The US estimates approximately
10 million women in the workforce are also mothers to young children. As a working mother to two young children myself, I can relate to these challenges personally. I am lucky enough to be able to afford private childcare, however many women in the workforce
do not have this flexibility.
Women are no longer expected to stay at home with their children in 2021. However, many have no choice but to do so. In the US, COVID-19 is being blamed for the loss of 4.5 million childcare slots, and the industry was already not keeping up with
demand pre-pandemic. With schools shut down, the care of children has had a significant impact on working mothers.
Childcare is also prohibitively expensive for many families. With women earning less on the dollar than men, many women’s salaries are not enough to even cover annual childcare costs. This means that they would actually
lose money from remaining at work. It’s more affordable for their family to have a parent at home. This dilemma has led to $64.5 billion in lost wages and economic activity each year.
In 2019, the International Labour Organization conducted a global study which found that 1.5% of men provided full-time unpaid childcare vs. 21.7% of women. In short – moms are staying home more than dads on a global scale.
We are always connected in this digital age and it can sometimes be hard to unplug from the office. Working from home during COVID has made this even more difficult. But work-life balance is not only the responsibility of the worker: it is heavily influenced
by corporate policies and culture.
Of course, we as businesses must have some structure in order to maintain accountability and productivity within our workforce. But we in leadership must recognize that our employees have complex and challenging lives outside of the office, and we must work
within that life (not the other way around). More generous benefits and compensation, flexible work schedules, paid sick leave, paternity leave, and an overall culture centered around employee well-being
can actually produce greater productivity and loyalty in your staff, in addition to encouraging women to join or remain within your company.
What can we do?
With men outpacing women in leadership roles, it can make it difficult for them to empathize with their female employees because they do not face the same challenges. At the start of the pandemic, I would often “hide” my children while on Zoom calls to provide
an appearance that I was fully engaged. I am one of the few at the company with young children at home, and I didn’t want to be judged as not “having it all together”.
What I came to realize is that by not discussing how challenging life was with two kids at home, I wasn’t helping anyone else in my organization. Being transparent about my own struggles helped my colleagues understand how important it was to be flexible.
For example, we had an opportunity to hire an ideal candidate for a senior role.

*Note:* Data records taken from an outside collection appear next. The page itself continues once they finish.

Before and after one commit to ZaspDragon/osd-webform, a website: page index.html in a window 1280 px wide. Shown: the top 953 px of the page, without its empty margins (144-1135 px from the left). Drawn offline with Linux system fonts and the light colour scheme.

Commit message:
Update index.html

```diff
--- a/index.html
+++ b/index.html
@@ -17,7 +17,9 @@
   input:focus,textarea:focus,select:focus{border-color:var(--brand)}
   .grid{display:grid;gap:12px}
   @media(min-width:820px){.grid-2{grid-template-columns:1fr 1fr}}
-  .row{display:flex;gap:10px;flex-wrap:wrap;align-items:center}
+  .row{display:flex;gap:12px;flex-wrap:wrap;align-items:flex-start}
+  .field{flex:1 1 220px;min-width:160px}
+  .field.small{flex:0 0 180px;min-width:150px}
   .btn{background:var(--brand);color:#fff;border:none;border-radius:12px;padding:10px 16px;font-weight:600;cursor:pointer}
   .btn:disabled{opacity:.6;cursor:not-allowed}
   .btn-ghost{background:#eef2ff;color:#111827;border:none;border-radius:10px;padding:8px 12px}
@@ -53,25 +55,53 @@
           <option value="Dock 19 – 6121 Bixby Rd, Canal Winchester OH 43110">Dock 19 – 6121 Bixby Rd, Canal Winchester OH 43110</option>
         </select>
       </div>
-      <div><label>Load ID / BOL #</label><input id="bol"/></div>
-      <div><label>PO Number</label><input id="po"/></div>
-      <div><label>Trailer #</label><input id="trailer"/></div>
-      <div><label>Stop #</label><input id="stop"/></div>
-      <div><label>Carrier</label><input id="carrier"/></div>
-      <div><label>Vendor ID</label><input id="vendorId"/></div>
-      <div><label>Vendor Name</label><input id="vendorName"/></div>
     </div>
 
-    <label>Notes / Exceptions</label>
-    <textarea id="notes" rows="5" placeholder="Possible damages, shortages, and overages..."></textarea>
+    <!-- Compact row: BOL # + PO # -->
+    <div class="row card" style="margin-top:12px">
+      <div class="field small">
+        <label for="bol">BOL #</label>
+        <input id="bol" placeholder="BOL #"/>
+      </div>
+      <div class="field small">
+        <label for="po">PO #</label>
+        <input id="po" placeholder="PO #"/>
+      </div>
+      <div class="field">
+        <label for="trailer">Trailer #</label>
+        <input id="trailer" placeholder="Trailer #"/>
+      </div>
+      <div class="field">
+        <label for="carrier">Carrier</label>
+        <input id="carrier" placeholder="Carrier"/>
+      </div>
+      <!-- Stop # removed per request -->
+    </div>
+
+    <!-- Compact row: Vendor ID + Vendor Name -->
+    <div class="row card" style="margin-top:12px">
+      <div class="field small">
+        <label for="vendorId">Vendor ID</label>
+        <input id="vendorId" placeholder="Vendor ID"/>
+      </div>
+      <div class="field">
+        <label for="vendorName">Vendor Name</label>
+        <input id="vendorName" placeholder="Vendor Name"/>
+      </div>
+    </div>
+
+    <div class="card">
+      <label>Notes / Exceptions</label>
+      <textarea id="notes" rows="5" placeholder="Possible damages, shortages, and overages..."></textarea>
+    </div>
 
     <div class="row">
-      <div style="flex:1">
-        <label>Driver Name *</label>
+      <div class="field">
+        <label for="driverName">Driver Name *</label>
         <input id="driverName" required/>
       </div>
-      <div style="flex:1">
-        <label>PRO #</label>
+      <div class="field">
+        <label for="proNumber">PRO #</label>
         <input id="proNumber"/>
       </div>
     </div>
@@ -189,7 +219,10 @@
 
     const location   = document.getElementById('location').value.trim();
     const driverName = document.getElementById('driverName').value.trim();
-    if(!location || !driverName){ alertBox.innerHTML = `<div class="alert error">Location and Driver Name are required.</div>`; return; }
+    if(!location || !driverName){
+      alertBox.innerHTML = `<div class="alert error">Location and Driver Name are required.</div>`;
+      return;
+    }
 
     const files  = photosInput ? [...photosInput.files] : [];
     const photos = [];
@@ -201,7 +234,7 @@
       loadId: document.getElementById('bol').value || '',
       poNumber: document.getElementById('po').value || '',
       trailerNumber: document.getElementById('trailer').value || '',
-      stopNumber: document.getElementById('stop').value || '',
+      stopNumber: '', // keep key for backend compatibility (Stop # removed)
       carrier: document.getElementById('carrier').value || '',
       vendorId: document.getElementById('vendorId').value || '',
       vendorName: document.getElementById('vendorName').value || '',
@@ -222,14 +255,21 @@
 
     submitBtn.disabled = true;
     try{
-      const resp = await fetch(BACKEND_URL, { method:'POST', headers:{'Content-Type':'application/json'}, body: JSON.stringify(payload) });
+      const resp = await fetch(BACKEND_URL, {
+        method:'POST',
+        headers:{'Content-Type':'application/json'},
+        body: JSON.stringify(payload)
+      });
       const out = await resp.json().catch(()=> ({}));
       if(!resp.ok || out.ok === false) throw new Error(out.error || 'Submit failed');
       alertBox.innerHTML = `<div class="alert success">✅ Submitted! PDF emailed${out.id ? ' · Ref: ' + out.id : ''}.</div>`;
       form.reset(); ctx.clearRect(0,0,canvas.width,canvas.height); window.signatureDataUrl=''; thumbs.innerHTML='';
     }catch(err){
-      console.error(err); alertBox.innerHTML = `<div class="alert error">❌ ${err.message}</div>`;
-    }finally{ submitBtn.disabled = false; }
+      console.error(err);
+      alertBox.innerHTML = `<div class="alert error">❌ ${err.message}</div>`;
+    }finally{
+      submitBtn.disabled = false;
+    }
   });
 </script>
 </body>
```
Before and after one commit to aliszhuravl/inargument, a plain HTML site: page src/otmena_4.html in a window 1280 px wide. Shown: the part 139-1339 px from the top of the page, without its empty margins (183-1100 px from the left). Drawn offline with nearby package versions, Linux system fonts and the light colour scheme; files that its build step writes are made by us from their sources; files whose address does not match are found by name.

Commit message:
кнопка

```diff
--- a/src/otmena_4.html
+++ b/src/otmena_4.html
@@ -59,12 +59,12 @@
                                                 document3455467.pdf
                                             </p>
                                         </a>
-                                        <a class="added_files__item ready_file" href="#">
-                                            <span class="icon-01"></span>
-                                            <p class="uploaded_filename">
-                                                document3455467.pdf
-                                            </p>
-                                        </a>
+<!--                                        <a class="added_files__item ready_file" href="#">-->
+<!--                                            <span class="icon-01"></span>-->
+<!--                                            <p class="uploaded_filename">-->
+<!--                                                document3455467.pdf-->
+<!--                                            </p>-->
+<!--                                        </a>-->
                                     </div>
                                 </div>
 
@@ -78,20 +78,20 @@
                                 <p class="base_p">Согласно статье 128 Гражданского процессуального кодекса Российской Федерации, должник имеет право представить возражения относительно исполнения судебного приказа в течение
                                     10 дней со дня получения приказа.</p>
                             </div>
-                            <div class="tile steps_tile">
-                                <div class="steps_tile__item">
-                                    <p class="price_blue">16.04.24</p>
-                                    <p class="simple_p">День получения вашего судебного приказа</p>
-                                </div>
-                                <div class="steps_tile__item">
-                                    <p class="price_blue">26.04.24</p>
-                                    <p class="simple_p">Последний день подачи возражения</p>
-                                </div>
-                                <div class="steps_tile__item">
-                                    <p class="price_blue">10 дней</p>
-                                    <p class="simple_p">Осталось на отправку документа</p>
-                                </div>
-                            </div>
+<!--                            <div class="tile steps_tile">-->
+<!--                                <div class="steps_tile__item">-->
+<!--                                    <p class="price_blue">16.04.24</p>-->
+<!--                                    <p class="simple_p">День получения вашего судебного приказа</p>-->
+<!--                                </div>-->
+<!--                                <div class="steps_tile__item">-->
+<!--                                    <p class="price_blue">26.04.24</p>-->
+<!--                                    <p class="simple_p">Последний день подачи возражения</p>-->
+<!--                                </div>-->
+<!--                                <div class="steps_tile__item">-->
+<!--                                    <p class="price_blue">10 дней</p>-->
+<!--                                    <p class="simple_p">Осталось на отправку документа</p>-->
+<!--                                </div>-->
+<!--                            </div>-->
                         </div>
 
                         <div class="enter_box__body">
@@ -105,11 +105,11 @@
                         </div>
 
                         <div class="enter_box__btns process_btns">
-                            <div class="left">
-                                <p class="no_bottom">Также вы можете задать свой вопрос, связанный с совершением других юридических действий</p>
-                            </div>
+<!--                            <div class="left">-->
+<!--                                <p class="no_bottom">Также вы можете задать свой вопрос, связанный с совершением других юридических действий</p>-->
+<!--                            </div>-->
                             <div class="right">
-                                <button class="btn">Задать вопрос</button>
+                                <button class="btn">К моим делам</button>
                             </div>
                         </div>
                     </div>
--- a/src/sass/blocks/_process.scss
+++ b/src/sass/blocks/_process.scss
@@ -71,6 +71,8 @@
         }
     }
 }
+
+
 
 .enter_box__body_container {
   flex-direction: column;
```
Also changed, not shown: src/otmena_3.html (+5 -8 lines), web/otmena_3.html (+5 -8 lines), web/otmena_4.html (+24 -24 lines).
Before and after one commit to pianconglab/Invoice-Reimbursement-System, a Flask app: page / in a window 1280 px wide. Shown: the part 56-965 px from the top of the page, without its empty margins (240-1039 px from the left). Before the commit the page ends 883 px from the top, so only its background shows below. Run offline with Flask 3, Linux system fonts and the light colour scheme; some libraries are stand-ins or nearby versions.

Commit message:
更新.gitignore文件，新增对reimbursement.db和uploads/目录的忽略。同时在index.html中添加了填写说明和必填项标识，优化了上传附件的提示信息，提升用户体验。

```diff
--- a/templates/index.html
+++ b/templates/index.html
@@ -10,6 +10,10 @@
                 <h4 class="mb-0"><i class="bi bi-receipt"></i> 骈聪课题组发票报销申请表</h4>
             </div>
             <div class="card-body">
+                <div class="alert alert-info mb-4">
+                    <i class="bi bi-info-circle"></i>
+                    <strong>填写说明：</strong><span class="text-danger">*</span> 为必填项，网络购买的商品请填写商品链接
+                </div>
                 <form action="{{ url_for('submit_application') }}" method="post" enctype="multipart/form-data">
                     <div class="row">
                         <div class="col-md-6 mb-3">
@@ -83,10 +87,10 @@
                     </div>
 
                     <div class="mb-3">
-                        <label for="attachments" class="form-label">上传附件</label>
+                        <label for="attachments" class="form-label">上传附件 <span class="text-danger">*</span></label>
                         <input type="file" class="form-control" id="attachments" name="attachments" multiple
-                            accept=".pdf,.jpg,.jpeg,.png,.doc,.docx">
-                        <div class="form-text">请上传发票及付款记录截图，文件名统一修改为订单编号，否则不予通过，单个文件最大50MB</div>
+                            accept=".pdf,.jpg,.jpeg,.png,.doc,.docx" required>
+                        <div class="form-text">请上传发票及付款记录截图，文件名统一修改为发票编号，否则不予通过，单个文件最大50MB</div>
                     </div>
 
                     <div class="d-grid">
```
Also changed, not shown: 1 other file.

When I provided the offer, she reluctantly turned it down as she was managing three young children at home with schools closed and she didn’t want to disappoint me. We worked
together to identify a strategy to have “office hours” for 15 hours a week where she had to be available for meetings. These office hours were communicated to the team and the remainder of her hours were at her discretion. For those 15 hours we worked together
on a childcare strategy. This arrangement has worked really well and we were able to hire the person we wanted while still allowing her to meet her obligations at home and have more balance.
It’s also important to check in with your employees. Life is significantly more difficult with the pandemic. It is important that employees feel comfortable sharing how tough it can be on certain days and for colleagues and managers to be able to empathize.
Furthermore, it’s important to use recruitment strategies that prevent unconscious bias. Unconscious bias is something that we all have within us, whether we like to admit it or not. We need to look past things like gender, gaps in employment, country of
origin, and age, instead evaluating candidates based solely on merit. We choose candidates for interviews based on their qualifications alone, and that is a huge reason why Ascendant has such a diverse staff, with many born outside of North America and split
almost evenly between women and men. We see this as a huge strength for our organization; our staff are multi-lingual and bring diverse perspectives and experiences to their roles.
Don’t Blame COVID
While it’s clear from much of the data released in 2020 that the pandemic has contributed significantly to the problems facing women, we cannot simply blame COVID for the issues. They have existed for generations and if true equality existed pre-COVID, then
the pandemic would not have disparately affected women the way it has. Our systems continue to work against women, and it’s up to all of us to retain these talented women and uplift them as they work towards their career goals.